Version comparison data:
Segment Open

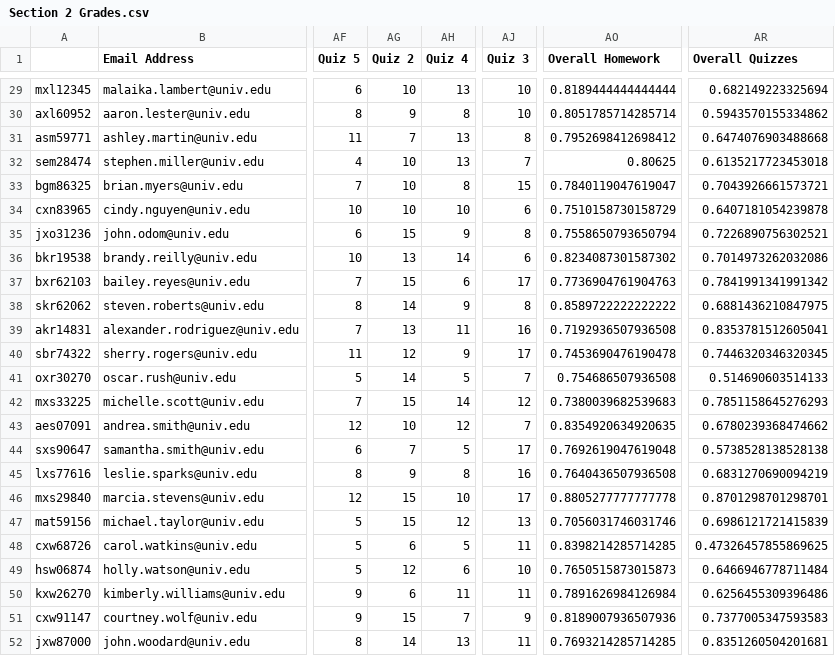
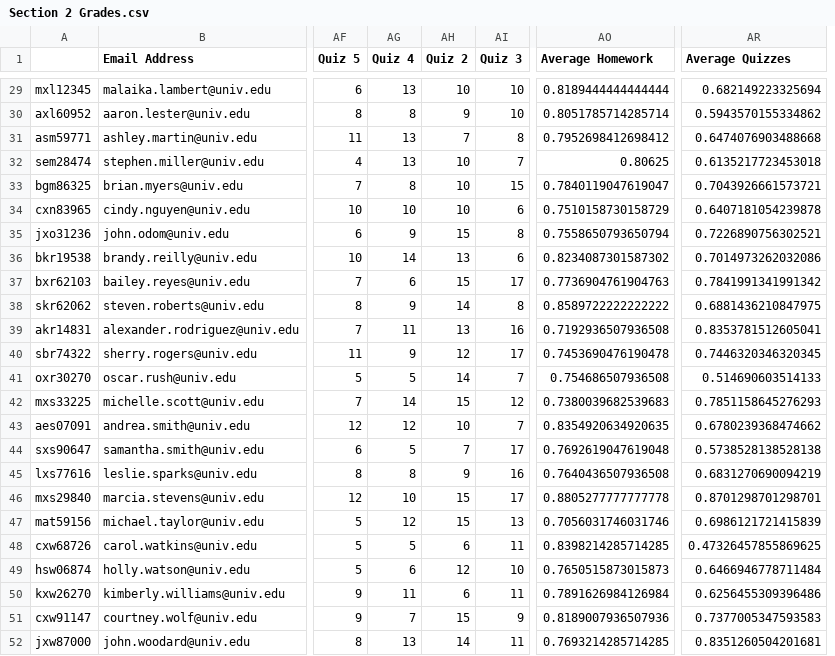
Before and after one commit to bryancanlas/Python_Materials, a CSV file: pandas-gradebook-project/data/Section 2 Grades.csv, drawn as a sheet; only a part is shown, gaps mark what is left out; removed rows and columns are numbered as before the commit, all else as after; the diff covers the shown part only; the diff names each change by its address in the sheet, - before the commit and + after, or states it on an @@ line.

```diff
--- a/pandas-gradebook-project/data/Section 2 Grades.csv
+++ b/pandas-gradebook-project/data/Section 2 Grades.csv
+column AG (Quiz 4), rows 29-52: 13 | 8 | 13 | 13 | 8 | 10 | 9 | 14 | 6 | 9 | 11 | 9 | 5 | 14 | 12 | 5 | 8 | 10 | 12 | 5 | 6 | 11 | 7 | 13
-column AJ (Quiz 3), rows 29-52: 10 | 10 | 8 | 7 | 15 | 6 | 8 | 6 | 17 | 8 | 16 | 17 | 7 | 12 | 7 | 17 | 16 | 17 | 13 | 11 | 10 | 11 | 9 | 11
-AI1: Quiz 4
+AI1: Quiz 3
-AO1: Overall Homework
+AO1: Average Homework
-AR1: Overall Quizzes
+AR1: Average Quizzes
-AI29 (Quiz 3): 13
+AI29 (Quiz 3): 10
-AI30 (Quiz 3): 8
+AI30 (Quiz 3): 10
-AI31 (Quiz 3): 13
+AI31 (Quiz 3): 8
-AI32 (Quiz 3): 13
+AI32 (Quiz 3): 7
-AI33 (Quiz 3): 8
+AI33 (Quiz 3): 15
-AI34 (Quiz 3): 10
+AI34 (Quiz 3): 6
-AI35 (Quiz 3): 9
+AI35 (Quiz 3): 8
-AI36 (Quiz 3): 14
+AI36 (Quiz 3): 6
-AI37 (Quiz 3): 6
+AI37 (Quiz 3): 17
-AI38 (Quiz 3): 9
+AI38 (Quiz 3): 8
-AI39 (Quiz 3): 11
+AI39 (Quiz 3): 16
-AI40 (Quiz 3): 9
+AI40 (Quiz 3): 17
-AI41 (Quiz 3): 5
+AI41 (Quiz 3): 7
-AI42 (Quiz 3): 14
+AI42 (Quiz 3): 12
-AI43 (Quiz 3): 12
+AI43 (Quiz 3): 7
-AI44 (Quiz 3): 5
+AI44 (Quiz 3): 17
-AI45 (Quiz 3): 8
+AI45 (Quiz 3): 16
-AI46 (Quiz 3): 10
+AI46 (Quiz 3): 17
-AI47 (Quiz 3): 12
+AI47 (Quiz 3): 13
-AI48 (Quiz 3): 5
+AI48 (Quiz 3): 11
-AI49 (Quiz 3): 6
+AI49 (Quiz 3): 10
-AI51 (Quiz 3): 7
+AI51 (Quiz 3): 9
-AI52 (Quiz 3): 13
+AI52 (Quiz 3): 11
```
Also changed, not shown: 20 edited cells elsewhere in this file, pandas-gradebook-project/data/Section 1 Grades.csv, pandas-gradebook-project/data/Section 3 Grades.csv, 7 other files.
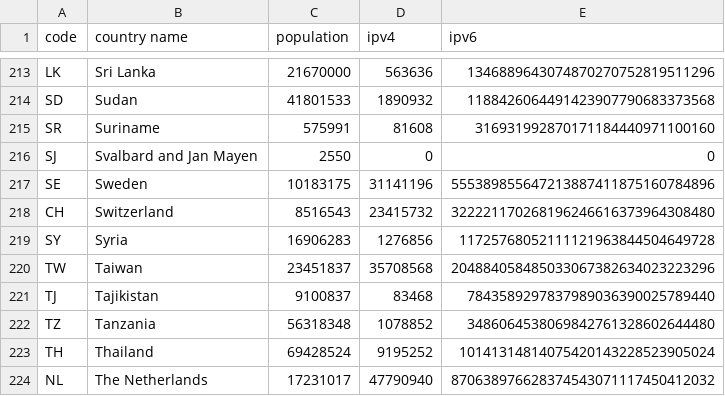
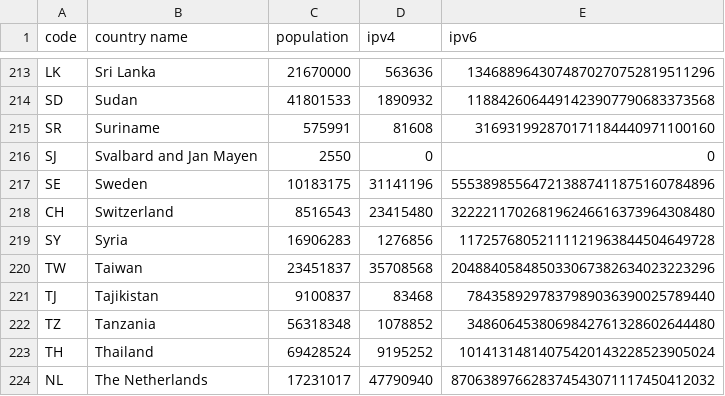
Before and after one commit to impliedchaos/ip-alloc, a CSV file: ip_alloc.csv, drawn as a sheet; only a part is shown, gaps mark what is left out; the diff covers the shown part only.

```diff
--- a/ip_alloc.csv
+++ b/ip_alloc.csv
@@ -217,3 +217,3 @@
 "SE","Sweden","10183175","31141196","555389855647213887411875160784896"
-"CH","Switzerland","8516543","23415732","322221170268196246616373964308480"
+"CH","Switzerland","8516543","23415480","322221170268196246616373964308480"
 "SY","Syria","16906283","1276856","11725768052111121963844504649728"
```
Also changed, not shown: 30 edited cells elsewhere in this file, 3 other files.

Segment Closed
Segment Open

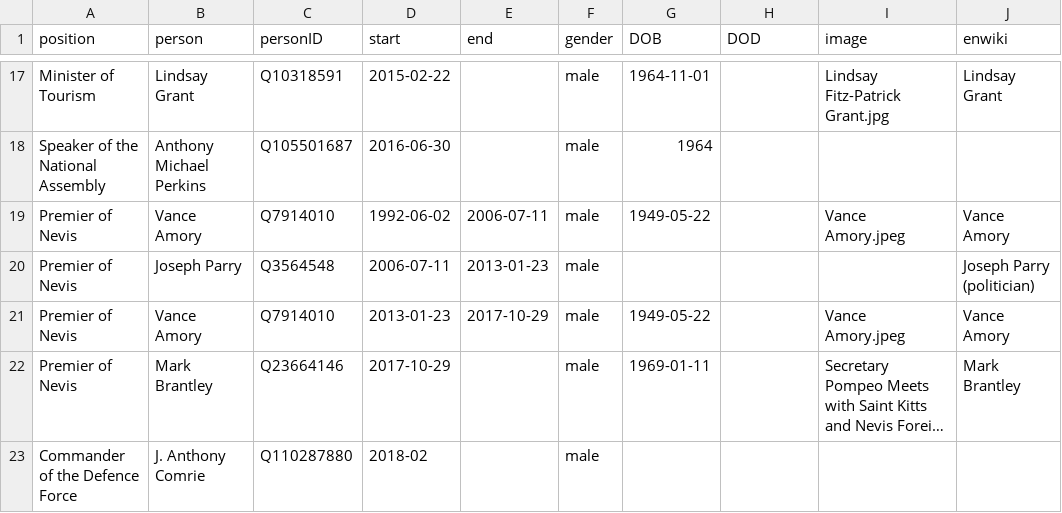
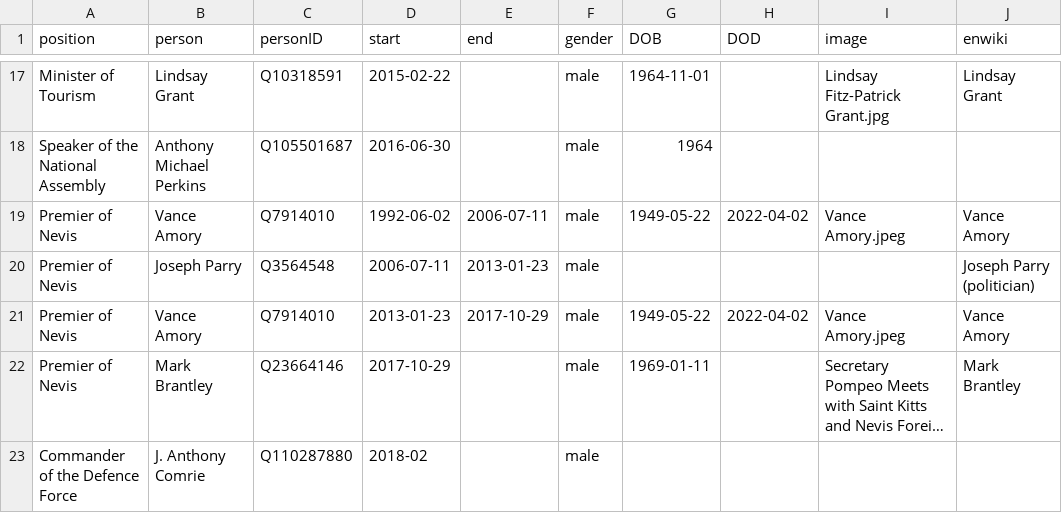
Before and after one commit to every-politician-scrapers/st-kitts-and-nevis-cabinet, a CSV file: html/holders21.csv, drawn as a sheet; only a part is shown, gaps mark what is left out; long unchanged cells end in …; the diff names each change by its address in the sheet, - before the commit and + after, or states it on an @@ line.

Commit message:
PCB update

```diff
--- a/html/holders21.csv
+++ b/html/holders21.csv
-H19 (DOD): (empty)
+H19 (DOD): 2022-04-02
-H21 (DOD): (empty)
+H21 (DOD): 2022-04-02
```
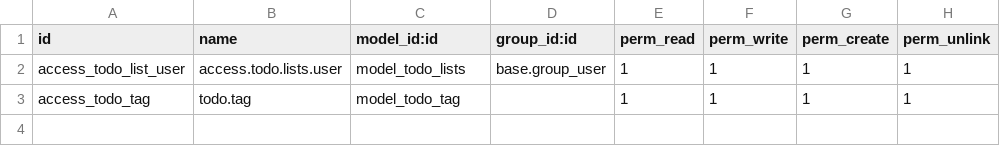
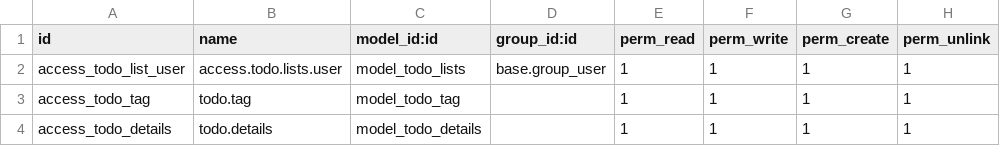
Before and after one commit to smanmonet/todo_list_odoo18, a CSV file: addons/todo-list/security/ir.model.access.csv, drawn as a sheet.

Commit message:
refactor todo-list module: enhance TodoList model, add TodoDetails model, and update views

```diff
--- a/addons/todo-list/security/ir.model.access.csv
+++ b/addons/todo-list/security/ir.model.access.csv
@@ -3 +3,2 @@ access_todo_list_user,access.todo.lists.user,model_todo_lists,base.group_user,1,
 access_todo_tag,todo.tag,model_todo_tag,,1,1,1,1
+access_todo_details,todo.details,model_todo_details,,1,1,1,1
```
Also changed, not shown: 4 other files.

Segment Closed
Segment Open

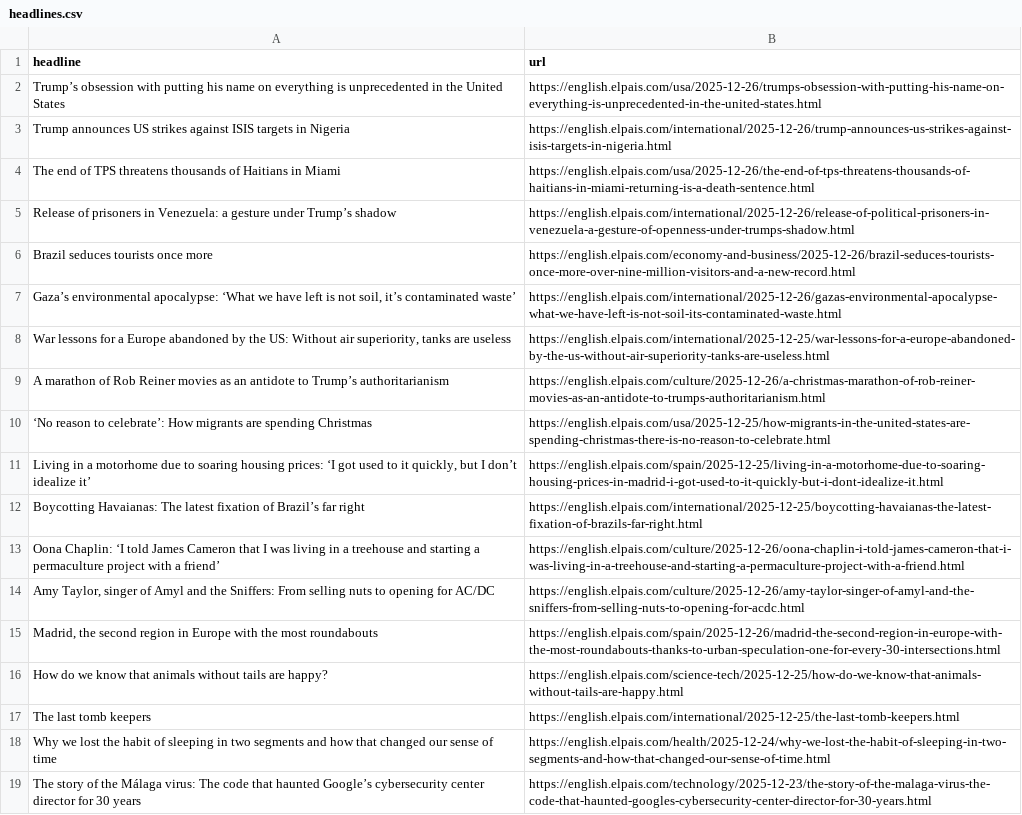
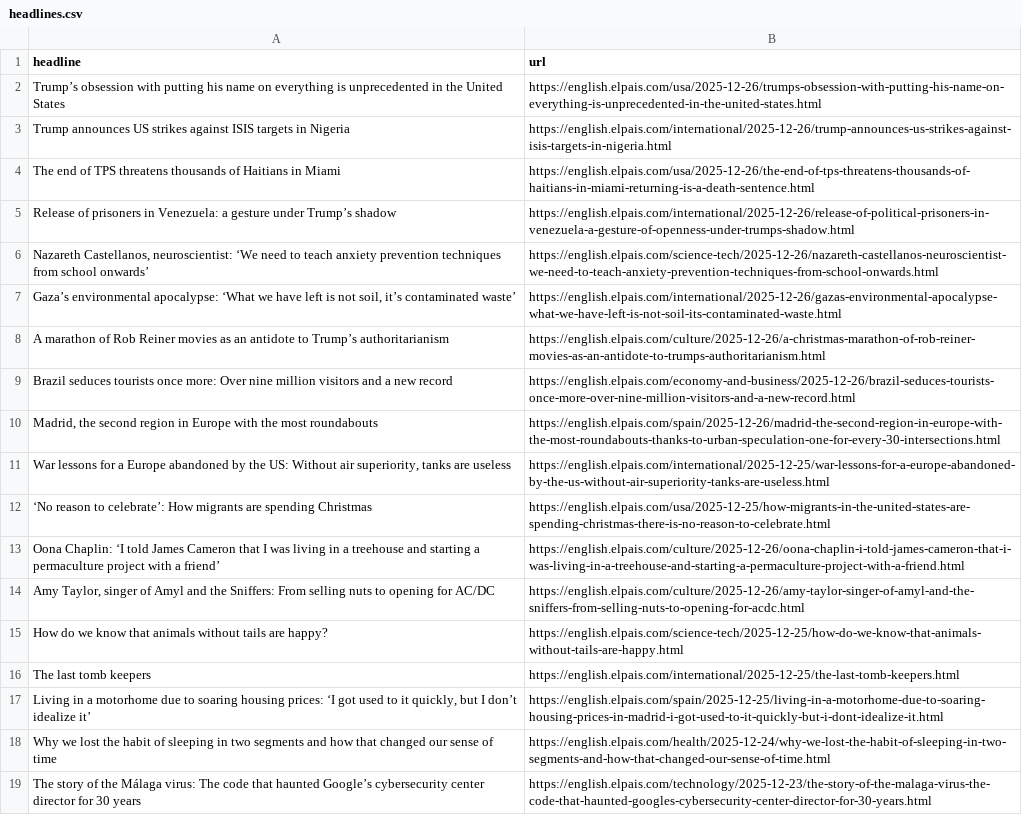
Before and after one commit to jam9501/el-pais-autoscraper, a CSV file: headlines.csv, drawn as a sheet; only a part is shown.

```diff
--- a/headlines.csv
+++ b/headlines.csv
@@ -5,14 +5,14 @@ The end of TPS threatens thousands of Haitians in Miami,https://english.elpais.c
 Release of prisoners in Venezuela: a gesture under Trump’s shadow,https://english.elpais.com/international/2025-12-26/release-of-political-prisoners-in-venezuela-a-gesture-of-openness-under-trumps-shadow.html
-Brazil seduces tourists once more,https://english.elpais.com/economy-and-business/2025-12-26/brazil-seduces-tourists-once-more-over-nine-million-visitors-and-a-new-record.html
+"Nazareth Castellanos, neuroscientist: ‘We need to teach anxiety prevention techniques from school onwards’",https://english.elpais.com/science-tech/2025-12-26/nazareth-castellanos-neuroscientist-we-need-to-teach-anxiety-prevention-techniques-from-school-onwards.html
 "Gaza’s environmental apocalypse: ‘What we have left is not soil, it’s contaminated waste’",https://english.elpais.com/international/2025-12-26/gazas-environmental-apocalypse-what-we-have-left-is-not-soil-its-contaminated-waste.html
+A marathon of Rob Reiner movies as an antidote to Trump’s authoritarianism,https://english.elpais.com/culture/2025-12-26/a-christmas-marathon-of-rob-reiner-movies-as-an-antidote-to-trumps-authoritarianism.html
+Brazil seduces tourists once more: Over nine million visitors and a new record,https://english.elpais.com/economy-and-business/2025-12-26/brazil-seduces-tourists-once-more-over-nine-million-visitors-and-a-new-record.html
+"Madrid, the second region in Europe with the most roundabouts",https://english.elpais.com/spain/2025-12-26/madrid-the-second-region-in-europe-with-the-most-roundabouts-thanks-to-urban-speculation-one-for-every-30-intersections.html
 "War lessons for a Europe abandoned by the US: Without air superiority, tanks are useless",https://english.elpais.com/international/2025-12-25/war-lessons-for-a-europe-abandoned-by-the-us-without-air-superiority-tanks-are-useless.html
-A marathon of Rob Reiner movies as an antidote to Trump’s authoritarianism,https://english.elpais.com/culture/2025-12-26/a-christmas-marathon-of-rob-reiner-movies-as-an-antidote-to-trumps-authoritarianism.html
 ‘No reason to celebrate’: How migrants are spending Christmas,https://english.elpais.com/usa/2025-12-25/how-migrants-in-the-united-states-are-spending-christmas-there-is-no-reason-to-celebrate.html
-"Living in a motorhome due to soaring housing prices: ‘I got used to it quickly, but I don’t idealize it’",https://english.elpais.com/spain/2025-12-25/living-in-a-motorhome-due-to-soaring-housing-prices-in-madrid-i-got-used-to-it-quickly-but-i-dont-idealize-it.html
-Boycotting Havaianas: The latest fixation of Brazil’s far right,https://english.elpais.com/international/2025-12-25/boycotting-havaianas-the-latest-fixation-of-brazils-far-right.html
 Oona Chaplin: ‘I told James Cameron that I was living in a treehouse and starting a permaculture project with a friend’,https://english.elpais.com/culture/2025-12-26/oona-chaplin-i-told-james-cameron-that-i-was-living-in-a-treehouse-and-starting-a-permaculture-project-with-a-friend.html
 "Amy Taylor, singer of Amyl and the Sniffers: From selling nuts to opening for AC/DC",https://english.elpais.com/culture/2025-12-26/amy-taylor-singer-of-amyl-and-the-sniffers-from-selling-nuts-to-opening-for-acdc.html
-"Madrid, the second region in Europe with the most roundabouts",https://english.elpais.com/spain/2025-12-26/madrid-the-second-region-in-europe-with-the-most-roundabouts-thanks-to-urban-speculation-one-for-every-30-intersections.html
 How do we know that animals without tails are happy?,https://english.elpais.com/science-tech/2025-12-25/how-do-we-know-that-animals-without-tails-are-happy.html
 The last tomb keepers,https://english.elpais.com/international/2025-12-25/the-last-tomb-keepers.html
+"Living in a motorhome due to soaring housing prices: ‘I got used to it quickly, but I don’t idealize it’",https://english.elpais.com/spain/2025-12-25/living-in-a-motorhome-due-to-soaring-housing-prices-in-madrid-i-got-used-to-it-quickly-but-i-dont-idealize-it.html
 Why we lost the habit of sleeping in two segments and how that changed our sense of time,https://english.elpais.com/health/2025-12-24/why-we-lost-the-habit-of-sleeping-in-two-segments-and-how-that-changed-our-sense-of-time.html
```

Segment Closed

#### WHAT IS EXPECTED:
Show the lines of the data that hold the word "addons".

#### WRITTEN ANSWER:
Before and after one commit to smanmonet/todo_list_odoo18, a CSV file: addons/todo-list/security/ir.model.access.csv, drawn as a sheet.
--- a/addons/todo-list/security/ir.model.access.csv
+++ b/addons/todo-list/security/ir.model.access.csv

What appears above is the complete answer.